The most fundamental challenge for leaders is to mobilize, focus, inspire and sustain the energy of those they lead. That begins with walking the talk, by serving as role models of skillful energy management.
The second core challenge for leaders is to empower their people to grow, develop and evolve. In a review of more than two hundred leadership studies, only one quality among leaders turned out to have a consistently positive impact on employees: the capacity to see in them potential they hadn’t yet fully recognized in themselves.
The third challenge for leaders today is to become bigger human beings.
Decades ago, the anthropologist Lionel Tiger found that members of a baboon troop typically look at their alpha male once every 20 to 30 seconds. It’s an instinctive way of checking out how the boss is doing, because that determines how safe or endangered troop members feel.
I’ve observed this phenomenon countless times, both as a CEO myself, and as someone who works with CEOs and their teams. The impact is most evident when the boss is feeling negative emotions.
I think immediately of a CEO I worked with who was known for having to be “the smartest guy in the room” in any given discussion. He was brilliant and admired, but on numerous occasions, I watched members of his team literally shrink back when he peremptorily delivered a conclusion.

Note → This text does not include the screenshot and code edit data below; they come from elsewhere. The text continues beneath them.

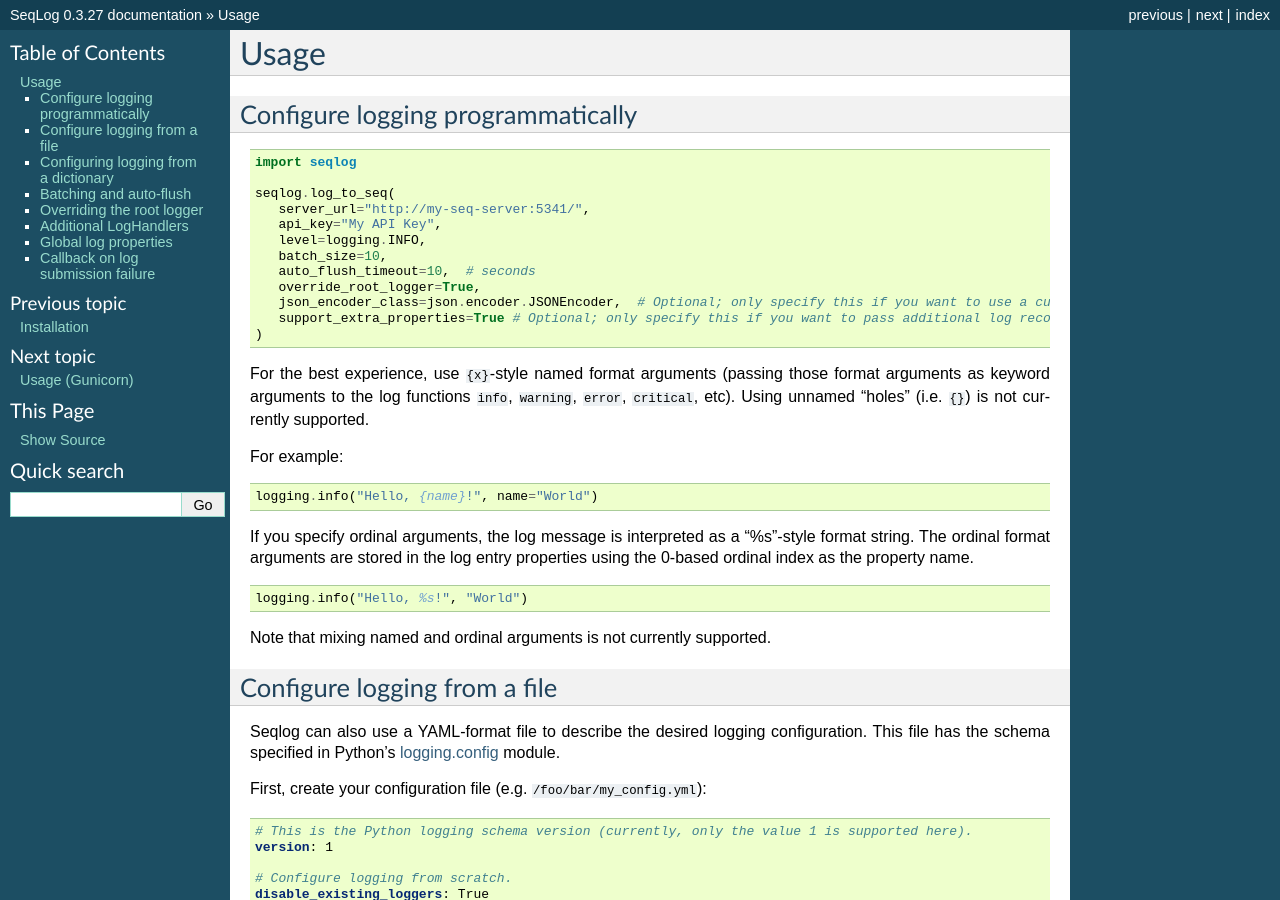
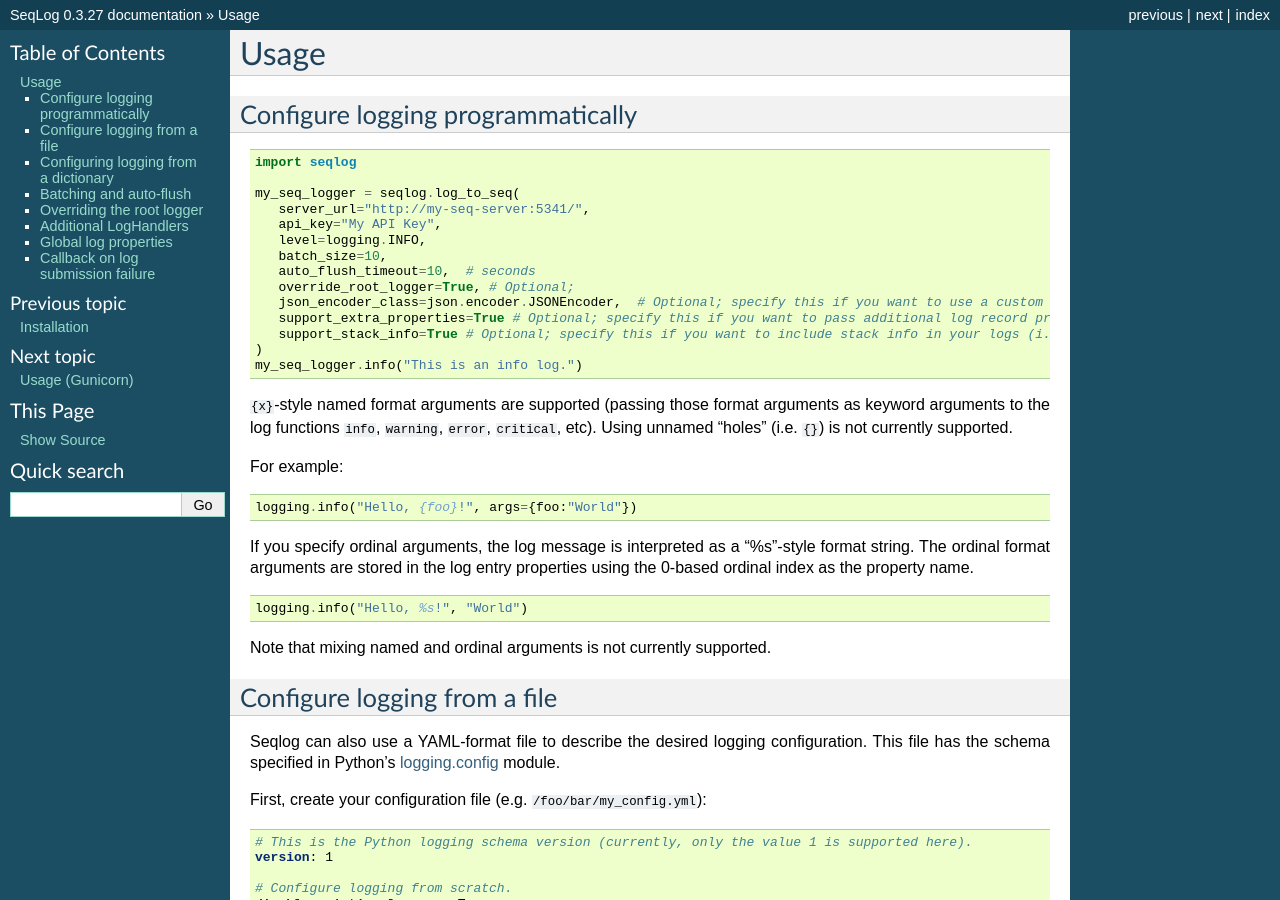
Before and after one commit to tintoy/seqlog, a Sphinx documentation site: the page built from docs/usage.rst, in a window 1280 px wide and 900 px high. Built offline with Sphinx 7.4.7, drawn with Linux system fonts in a browser that asks for light colours.

Commit message:
updated usage example to include new 'support_*' args and to remove confusion about the `name` argument.

```diff
--- a/docs/usage.rst
+++ b/docs/usage.rst
@@ -9,25 +9,28 @@
 
    import seqlog
 
-   seqlog.log_to_seq(
+   my_seq_logger = seqlog.log_to_seq(
       server_url="http://my-seq-server:5341/",
       api_key="My API Key",
       level=logging.INFO,
       batch_size=10,
       auto_flush_timeout=10,  # seconds
-      override_root_logger=True,
-      json_encoder_class=json.encoder.JSONEncoder,  # Optional; only specify this if you want to use a custom JSON encoder
-      support_extra_properties=True # Optional; only specify this if you want to pass additional log record properties via the "extra" argument.
+      override_root_logger=True, # Optional;
+      json_encoder_class=json.encoder.JSONEncoder,  # Optional; specify this if you want to use a custom JSON encoder
+      support_extra_properties=True # Optional; specify this if you want to pass additional log record properties via the "extra" argument.
+      support_stack_info=True # Optional; specify this if you want to include stack info in your logs (i.e. including a stack trace in a warning log)
    )
+   my_seq_logger.info("This is an info log.")
 
-For the best experience, use ``{x}``-style named format arguments (passing those format arguments as keyword arguments to the log functions ``info``, ``warning``, ``error``, ``critical``, etc).
+
+``{x}``-style named format arguments are supported (passing those format arguments as keyword arguments to the log functions ``info``, ``warning``, ``error``, ``critical``, etc).
 Using unnamed "holes" (i.e. ``{}``) is not currently supported.
 
 For example:
 
 .. code-block:: python
 
-   logging.info("Hello, {name}!", name="World")
+   logging.info("Hello, {foo}!", args={foo:"World"})
 
 If you specify ordinal arguments, the log message is interpreted as a "%s"-style format string.
 The ordinal format arguments are stored in the log entry properties using the 0-based ordinal index as the property name.
```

I was saddened, but not entirely surprised several years later, when his board of directors fired him after he made a series of harsh and intemperate comments about a competitor.